- My Blackness, My Truth: Poetic Justice Mon, May 14, 2018
Poetry is used to fight for social equity and to soothe the soul. As long as people have been communicating poetry has lived, starting from the throat and transitioning to the paper. No matter the method it’s power illuminates.
Host, Jayde Symone, opens the show with some of what she calls “pre-teen poetry”. Poems she wrote when she was 12-years-old and still has today. She is joined by dancer, and poet Abena Beloved Green. Who has recently published her first book of poetry titled “The Way We Hold On”. Her poems address cultural, social, and environmental issues, relationships, and reflect on everyday life as a small-town raised, semi-nomadic, first-generation African Nova Scotian.
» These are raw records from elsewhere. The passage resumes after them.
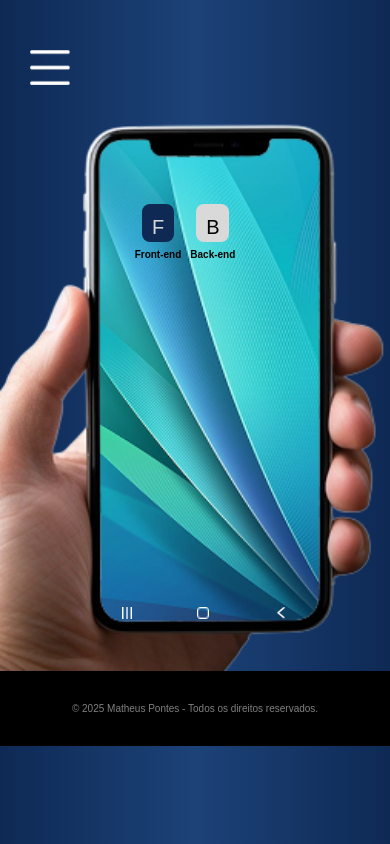
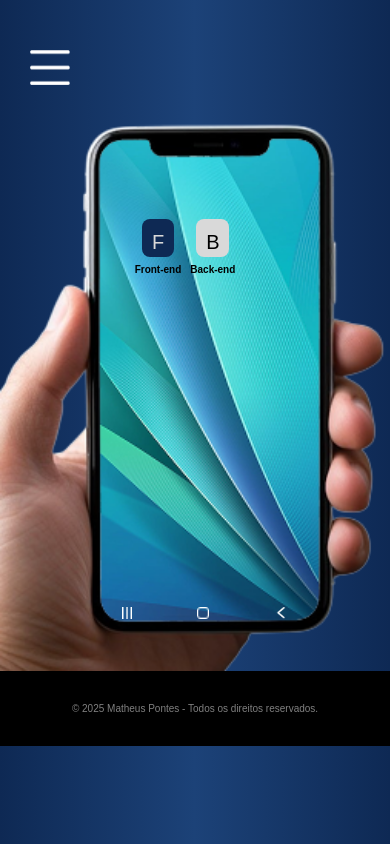
Before and after one commit to MathPontes12/Portfolio, a Next.js app: page /Skills in a window 390 px wide. Built offline with nearby package versions, Linux system fonts and the light colour scheme; a web font is replaced by a local one.

Commit message:
ajuste margem botoes mobile

```diff
--- a/src/components/Skill/Mobile/App/App/AppWindow.jsx
+++ b/src/components/Skill/Mobile/App/App/AppWindow.jsx
@@ -7,7 +7,8 @@ const AppWindow = ({ nomeDoApp, aoClicarEmVoltar }) => {
     return (
         <div className="bg-[url(/images/bgapp.png)] bg-cover h-[597px] flex flex-col items-center justify-center">
             <h1 className="absolute top-[177px] ml-[20px] text-white opacity-80"> {nomeDoApp} </h1>
-            <div className="absolute top-[250px] mr-[85px] ml-[100px]  grid grid-cols-3 place-items-center">
+            <div className="flex flex-col mt-[130px] gap-[215px]">
+                <div className="pt-[0px] mr-[85px] ml-[100px]  grid grid-cols-3 place-items-center">
                     {skills[nomeDoApp].map((skill) =>
 
                         <AppSkillsIcon
@@ -17,7 +18,8 @@ const AppWindow = ({ nomeDoApp, aoClicarEmVoltar }) => {
                         />
                     )}
                 </div>
-            <MobileButtons aoClicarEmVoltar={aoClicarEmVoltar} color="B" posicao="mt-[480px] ml-[20px]"/>
+                <MobileButtons aoClicarEmVoltar={aoClicarEmVoltar} color="B" posicao="ml-[20px]" />
+            </div>
         </div>
     )
 }
--- a/src/components/Skill/Mobile/App/Main/MainMobile.jsx
+++ b/src/components/Skill/Mobile/App/Main/MainMobile.jsx
@@ -4,13 +4,13 @@ import AppIcons from "../AppIcons"
 
 const MainMobile = ({ AoClicar, aoClicarEmVoltar }) => {
     return (
-        <div className="bg-[url(/images/bgmob.webp)] bg-cover h-[597px] flex flex-col items-center">
-            <div className="relative flex rounded-[20px] gap-[9px] mt-[130px] mr-[20px]">
+        <div className="bg-[url(/images/bgmob.webp)] bg-cover h-[597px] flex flex-col items-center gap-[330px]">
+            <div className="relative flex rounded-[20px] gap-[9px] mt-[145px] mr-[20px]">
                 <AppIcons AoClicarNoApp={AoClicar} icone="F" nome="Front-end" className="bg-azulEscuro text-brancoCinza" />
                 <AppIcons AoClicarNoApp={AoClicar} icone="B" nome="Back-end" className="bg-brancoCinza text-black" />
 
             </div>
-            <MobileButtons aoClicarEmVoltar={aoClicarEmVoltar} color="W" posicao="mt-[345px] ml-[20px]"/>
+            <MobileButtons aoClicarEmVoltar={aoClicarEmVoltar} color="W" posicao="ml-[20px]"/>
         </div>
     )
 }
--- a/src/json/skills.json
+++ b/src/json/skills.json
@@ -22,16 +22,11 @@
         },
         {
             "id": "5",
-            "nome":"Javascript",
+            "nome":"Git",
             "tipo": "Front"
         },
         {
             "id": "6",
-            "nome":"Git",
-            "tipo": "Front"
-        },
-        {
-            "id": "7",
             "nome":"Figma",
             "tipo": "Front"
         }
@@ -58,6 +53,11 @@
             "id": "4",
             "nome":"MySQL",
             "tipo": "Back"
+        },
+        {
+            "id": "5",
+            "nome":"Javascript",
+            "tipo": "Back"
         }
     ]
 }
```
Also changed, not shown: public/images/bgapp - Copia.webp (deleted), public/images/skills/Back/Javascript.webp (renamed from public/images/skills/Front/Javascript.webp). Lines whose indentation alone changed are shown as unchanged.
- My Blackness, My Truth: This is my North End Fri, Apr 27, 2018Displacement is becoming a larger issue across the globe, areas that were previously considered undesirable are now being built up as more and more people move into urban cites. But, what happens to the people who lived there first, to the community they have built for themselves? Halifax Nova Scotia’s North End has a long and rich history that has created a unique identity but as the North End changes so does the distinct community.Host, Jayde Symone, opens the show with one of many stories she has about growing up in the North End. She is joined by educator, writer and artist Wendie Wilson Poitras. She shares how her community of the North End shaped her and how she fears the impending change my erase her history.
- My Blackness, My Truth: Artistic Oppression Thu, Apr 19, 2018
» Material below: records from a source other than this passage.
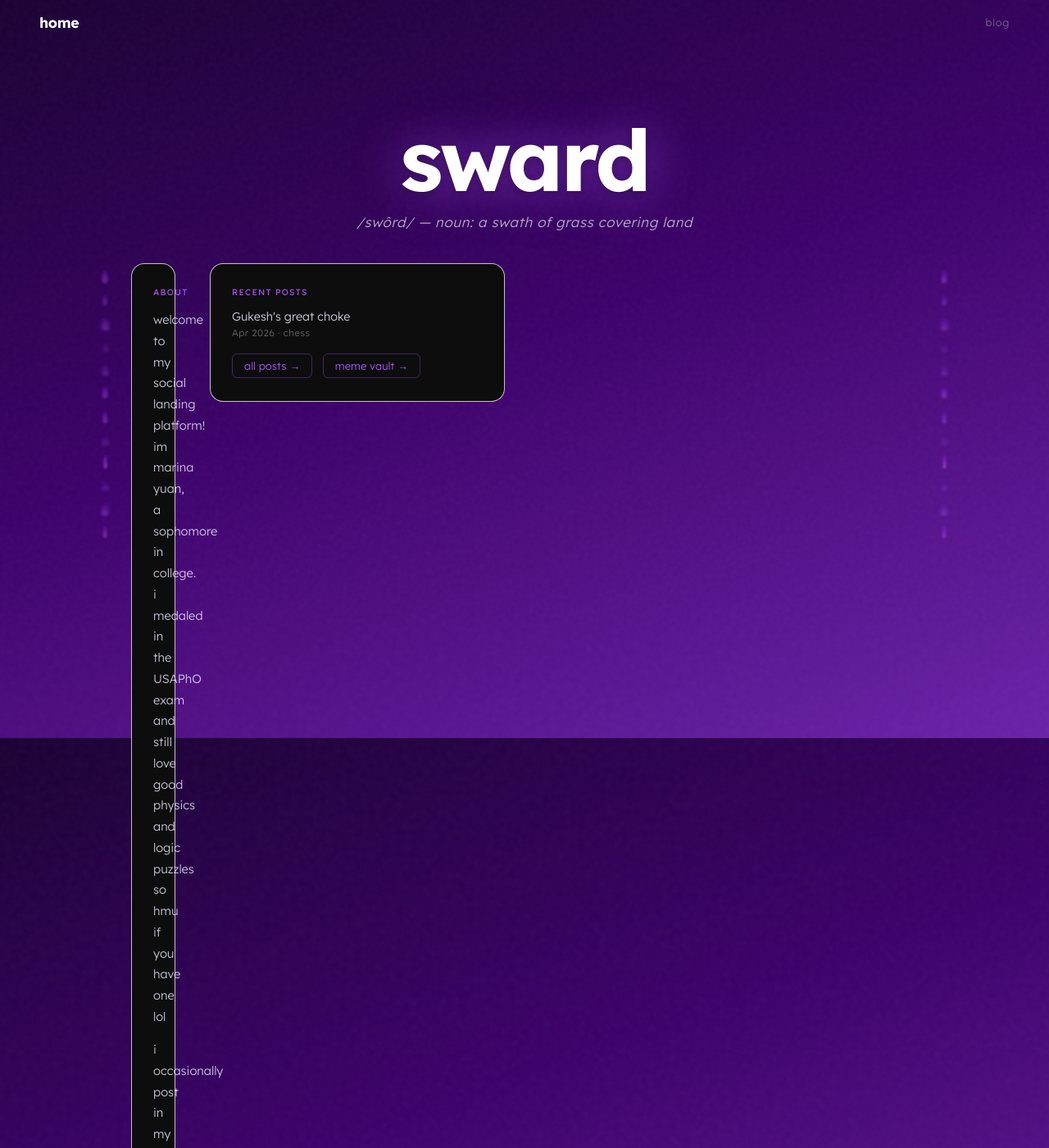
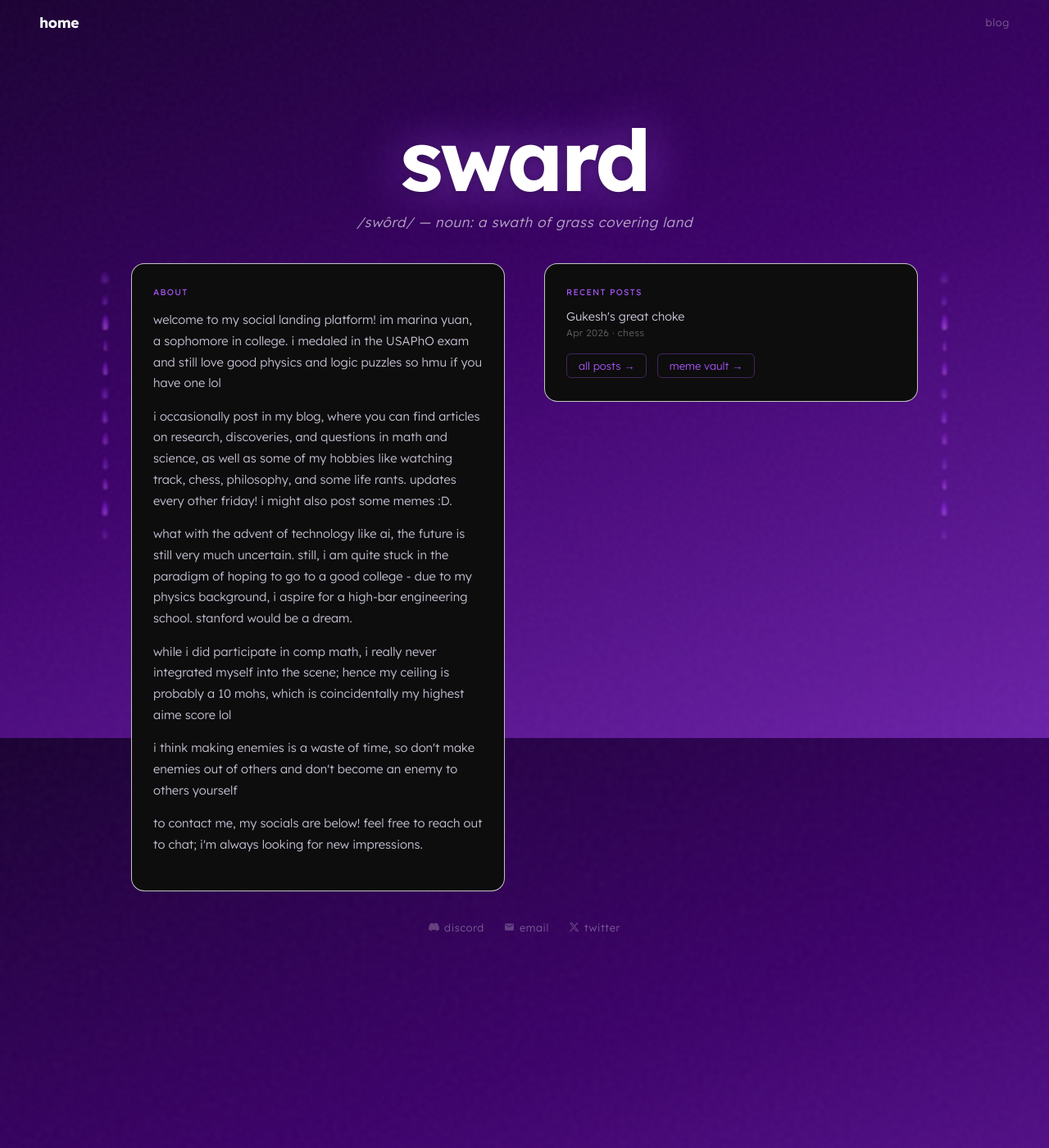
Before and after one commit to swardforever/home, a Jekyll site: the page built from index.html, in a window 1280 px wide and 1400 px high. Shown: the whole window at 82% size. Built offline with Jekyll 4.4.1, drawn with Linux system fonts in a browser that asks for light colours.

Commit message:
Update index.html

```diff
--- a/index.html
+++ b/index.html
@@ -83,7 +83,7 @@ layout: default
 
   .boxes-wrapper {
     display: grid;
-    grid-template-columns: 48px 1fr 1fr 48px;
+    grid-template-columns: 1fr 1fr;
     gap: 48px;
     width: 100%;
     margin-bottom: 36px;
@@ -261,7 +261,7 @@ layout: default
         <p> i think making enemies is a waste of time, so don't make enemies out of others and don't become an
         enemy to others yourself </p>
 
-        to contact me, my socials are below! feel free to reach out to chat; i'm always looking for new impressions.
+        <p> to contact me, my socials are below! feel free to reach out to chat; i'm always looking for new impressions.
       </p>
       <div class="sidebar-right">
         <div class="flame"></div>
```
Artistic expression is present in those who self-identify as an artist and those who do not because art has been meticulously layered within African Nova Scotian culture for over 400 years. Through church, hair, language, and community gatherings many forms of artistic expression exist. But what happens when you desire to take that natural artistic expression and elevate it to a higher craft? What barriers stand in your way?
Host, Jayde Symone, shares her truth about succumbing to artistic oppression as a young black woman who wanted to dance and was stagnated by the Nova Scotian dance scene. She is joined by New Glasgow born, African Nova Scotian actor, poet and playwright Walter Borden. He shares his experiences with trying to develop his craft as a playwright and the ways in which systemic racism tries to hold African Nova Scotian artists back.
- Stereo Threads Episode #2: The Long, Long Distance Call Mon, Apr 09, 2018
An audio adventure over the telephone lines. Based on a true tall-tale: A Quebecois doctor, a new- deputy, and a switchboard operator, tangled in a web of half-truths, unravel the mystery of a mad trapper over the course of one fateful call.
- Stereo Threads Episode #1: The Saved Messages Project Mon, Apr 09, 2018
Over four months, I recorded the unsent voicemails that my friends, family members, and absolute strangers had been holding onto. These were messages that the sender never gave to the person who needed to hear them. Messages of loss, regret, and anger. This documentary features these messages and my experience collecting them.
- My Blackness, My Truth: Mental Health “The Bleakness of Black Representation” Tue, Mar 13, 2018
Cultural competence is being recognized as foundational knowledge for healthcare professionals. In 2005, Nova Scotia produced a Cultural Competence Guide for Primary Health Care Professionals. But for many African Nova Scotians this hasn’t translated to direct benefit. Many still struggle silently. With misunderstandings within the community around what mental illness means and barriers that prevent individuals from accessing help, dealing with depression, anxiety and other disorders becomes challenging and complicated. Compounding those issues is the difficulty of finding a therapist of color or an organization that specifically caters to one’s community. From stigma to lack of research, these all play into larger barriers for finding types of therapy or medication that fit African Nova Scotian needs.
Host, Jayde Symone, greats you with soundscape she created to share a deep truth, a look into her brain as she is asleep, what she calls her anxiety dream. She is joined by East Preston born, African Nova Scotian medical researcher and mental health advocate, Adena Cox. She shares her experience observing mental illness in her community, feeling helpless in the short term yet taking action for the future. Her truth; Black representation at all levels of Mental Health service is desperately needed.
- CKDU Interviews – Mary MacDonald (DSU Election 2018) Thu, Mar 08, 2018
CKDU Interview with Mary MacDonald. Mary is running for President in the DSU General Election 2018.
- CKDU Interviews – Evan Jeddore (DSU Election 2018) Thu, Mar 08, 2018
CKDU Interview with Evan Jeddore. Evan is running for Vice-President (Academic and External) in the DSU General Election 2018.
- CKDU Interviews – Samuel Eisner (DSU Election 2018) Thu, Mar 08, 2018
CKDU Interview with Samuel Eisner. Samuel is running for Vice-President (Internal) in the DSU General Election 2018.
- CKDU Interviews – Candyse Brisk (DSU Election 2018) Thu, Mar 08, 2018
CKDU Interview with Candyse Brisk. Candyse is running for Students with Disabilities Rep in the DSU General Election 2018.